(User interface change data)
━━━━━━
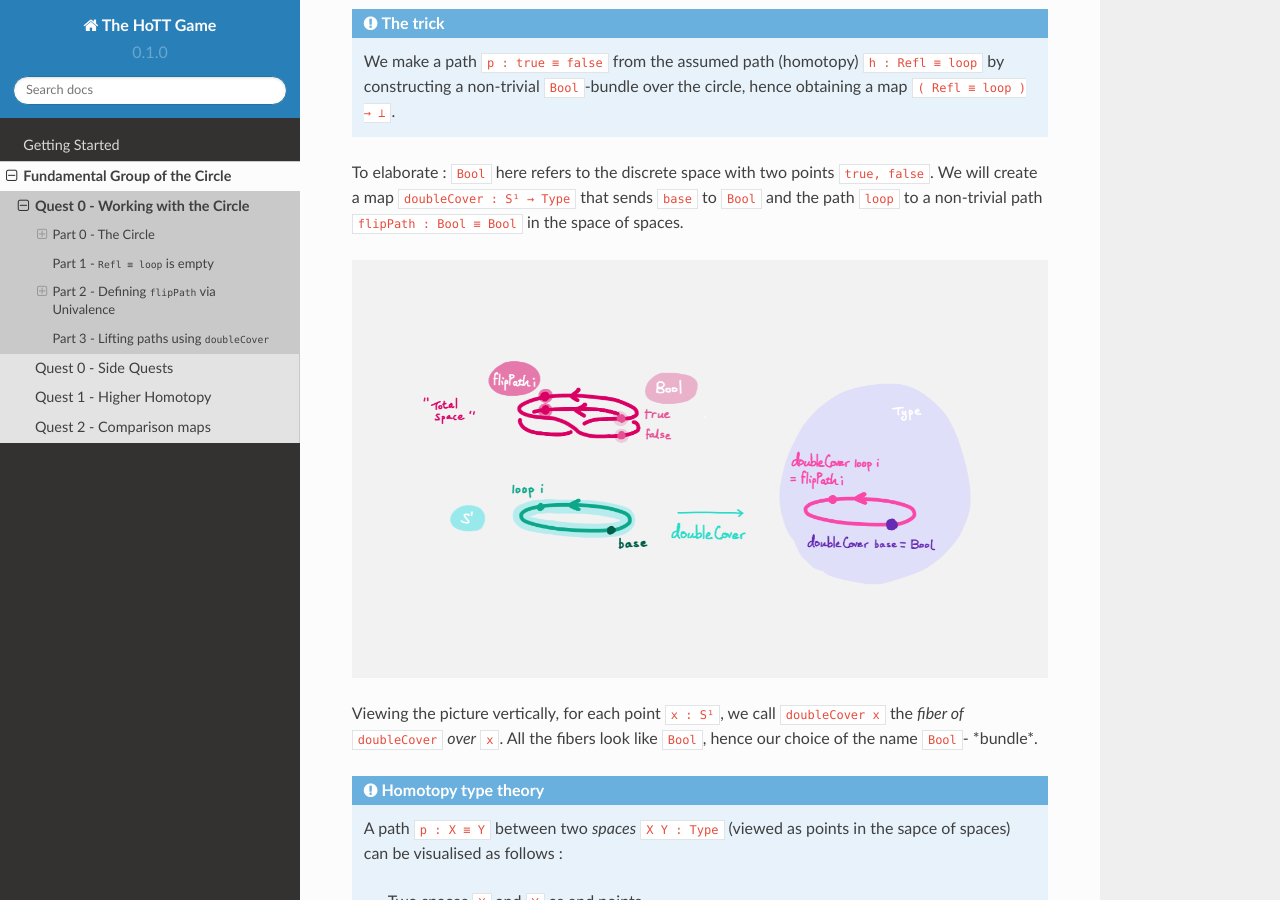
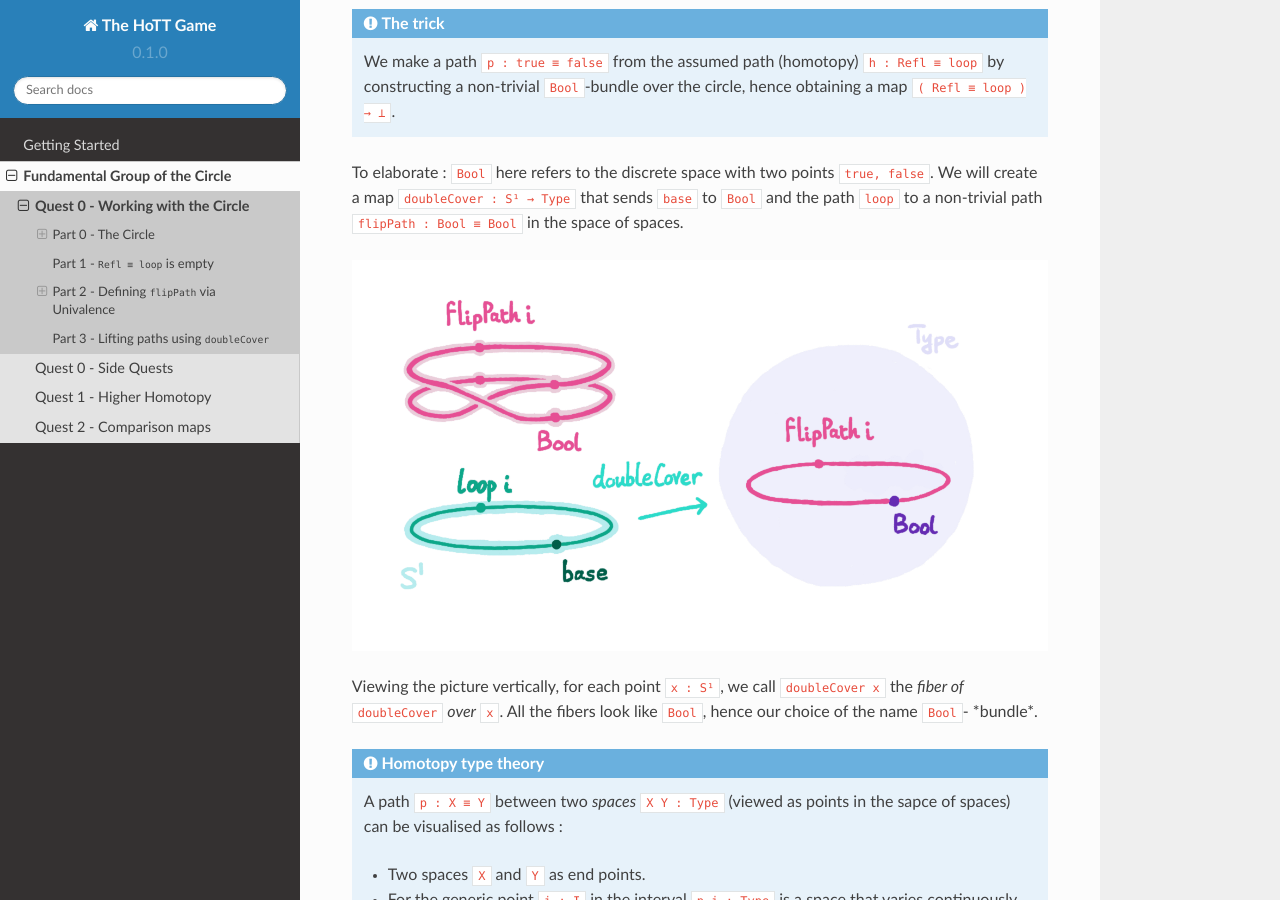
Before and after one commit to thehottgame/theHoTTGameGuide, a Sphinx documentation site: the page built from docs/source/1-fundamental-group/quest-0.rst, in a window 1280 px wide and 900 px high, scrolled down 4613 px. Built offline with Sphinx 7.4.7 and the Read the Docs theme 2.0.0, drawn with Linux system fonts in a browser that asks for light colours; pages that are not in the unit, such as notebooks, are missing from menus.

Commit message:
Added doubleCover gif

```diff
--- a/docs/source/1-fundamental-group/quest-0.rst
+++ b/docs/source/1-fundamental-group/quest-0.rst
@@ -256,8 +256,7 @@ We will create a map ``doubleCover : S¹ → Type`` that sends
 ``base`` to ``Bool`` and the path ``loop`` to
 a non-trivial path ``flipPath : Bool ≡ Bool`` in the space of spaces.
 
-
-.. image:: image/doubleCover.png
+.. image:: image/doubleCover-final.gif
   :width: 1000
   :alt: doubleCover
 
@@ -367,7 +366,7 @@ Part 2 - Defining ``flipPath`` via Univalence
 In this part, we will define the path ``flipPath : Bool ≡ Bool``.
 Recall the picture of ``doubleCover``.
 
-.. image:: image/doubleCover.png
+.. image:: image/doubleCover-final.gif
   :width: 1000
   :alt: doubleCover
 
```
Also changed, not shown: docs/source/1-fundamental-group/image/doubleCover-final.gif (added).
━━━━━━
Task item -
Which lines of the records contain the word "flipPath"? Copy each of them.

Answer section -
 a non-trivial path ``flipPath : Bool ≡ Bool`` in the space of spaces.
@@ -367,7 +366,7 @@ Part 2 - Defining ``flipPath`` via Univalence
 In this part, we will define the path ``flipPath : Bool ≡ Bool``.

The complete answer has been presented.